Each day brings new tiny house fans. Just when you think there is nothing left to talk about you realize that a new crop of “NOOBS” to the tiny house world, shows up. The same questions – or seemingly the same questions – get asked and discussion ensues. What type of heater should I have? How do I know which trailer to buy? Is there a siding that is better than the other? Do composting toilets stink?
Recently though I have found myself reviewing the roof types of tiny houses try to challenge my design ideas on what makes a better mobile unit, which space gives more headroom, and which may work best for a treehouse.
There is a reason for every roof shape in a build. The roof is perhaps the most impactful part of the overall design.
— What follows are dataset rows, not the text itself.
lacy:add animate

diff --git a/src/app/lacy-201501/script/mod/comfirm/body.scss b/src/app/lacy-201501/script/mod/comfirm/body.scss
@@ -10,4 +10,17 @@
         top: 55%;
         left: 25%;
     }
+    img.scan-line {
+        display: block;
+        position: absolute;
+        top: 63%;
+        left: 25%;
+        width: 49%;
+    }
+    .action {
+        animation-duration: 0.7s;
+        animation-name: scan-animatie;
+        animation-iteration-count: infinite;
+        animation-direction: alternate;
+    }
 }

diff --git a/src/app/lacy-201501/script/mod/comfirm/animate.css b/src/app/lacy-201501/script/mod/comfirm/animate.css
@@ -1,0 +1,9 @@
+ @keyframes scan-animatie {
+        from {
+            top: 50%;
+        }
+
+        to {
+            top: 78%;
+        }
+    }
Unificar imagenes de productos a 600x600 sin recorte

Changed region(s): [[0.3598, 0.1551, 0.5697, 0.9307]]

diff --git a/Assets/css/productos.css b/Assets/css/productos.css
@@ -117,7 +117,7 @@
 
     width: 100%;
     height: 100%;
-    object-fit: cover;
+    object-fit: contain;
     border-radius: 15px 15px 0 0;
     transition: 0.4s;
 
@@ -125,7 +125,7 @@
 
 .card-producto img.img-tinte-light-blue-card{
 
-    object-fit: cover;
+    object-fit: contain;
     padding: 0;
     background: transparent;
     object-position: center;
It is important to note then that there are six basic roof shapes including: Gable, Gambrel, Flat, Hipped, Mansard, and Shed (sometimes called a “French Roof”). It is worth saying that there are advantages and disadvantages to every roof shape. The final choice should be made according to what fits the appearance of the tiny house best. The following three are what I see most when touring tiny house builders spaces and festival events.
The gable roof design is what we have all drawn since childhood when envisioning a house with mommy and daddy. It is sometimes referred to as an ‘A-frame’ roof and is measured in pitch in regard to the two planes. To find the size you would multiply length (A) x width (B) to get the square footage for each plane, then add the two planes together to derive the total square footage of the roof. For example:
Plane 1: 12′ x 10′ = 120 sq. ft.
Plane 2: 12′ x 10′ = 120 sq. ft.
Plane 1 + Plane 2 = 240 sq. ft. for the total square footage of the roof.
To further explain the gable roof, the pitch of said roof is its vertical rise divided by its horizontal span (or “run”), what is called “slope” in geometry, or the tangent function in trigonometry. The rise is typically first and the run second. In the USA, the run is denominated by the number 12, giving a ratio of how many inches of rise or fall there are to each 12 inches (one foot) of run.
The gambrel roof is known throughout the United States as a “barn roof”. It is usually symmetrical in design with two-sides – a slope – on each side. (Historically this style of roof was known as a “Dutch roof.”) The upper slope is positioned at a shallow angle, while the lower slope is steep. This design provides the advantages of a sloped roof while maximizing headroom inside the building’s upper level and shortening what would otherwise be a tall roof. The obvious disadvantage is that this style roof is harder to build (more angles) and typically weighs more.
Shed roofs use single slope roofs. Depending on their height, they can be the perfect way to increase headroom in your tiny house. They are also (and arguably) the easiest roof to build as they have few angles. This type of roof only slopes down in one direction and involves one wall being built taller than the opposite one to create the pitch. It allows good drainage and while not the most aerodynamic from front to back, makes mounting on top of the roof (solar panels, TV antennas, etc) easy.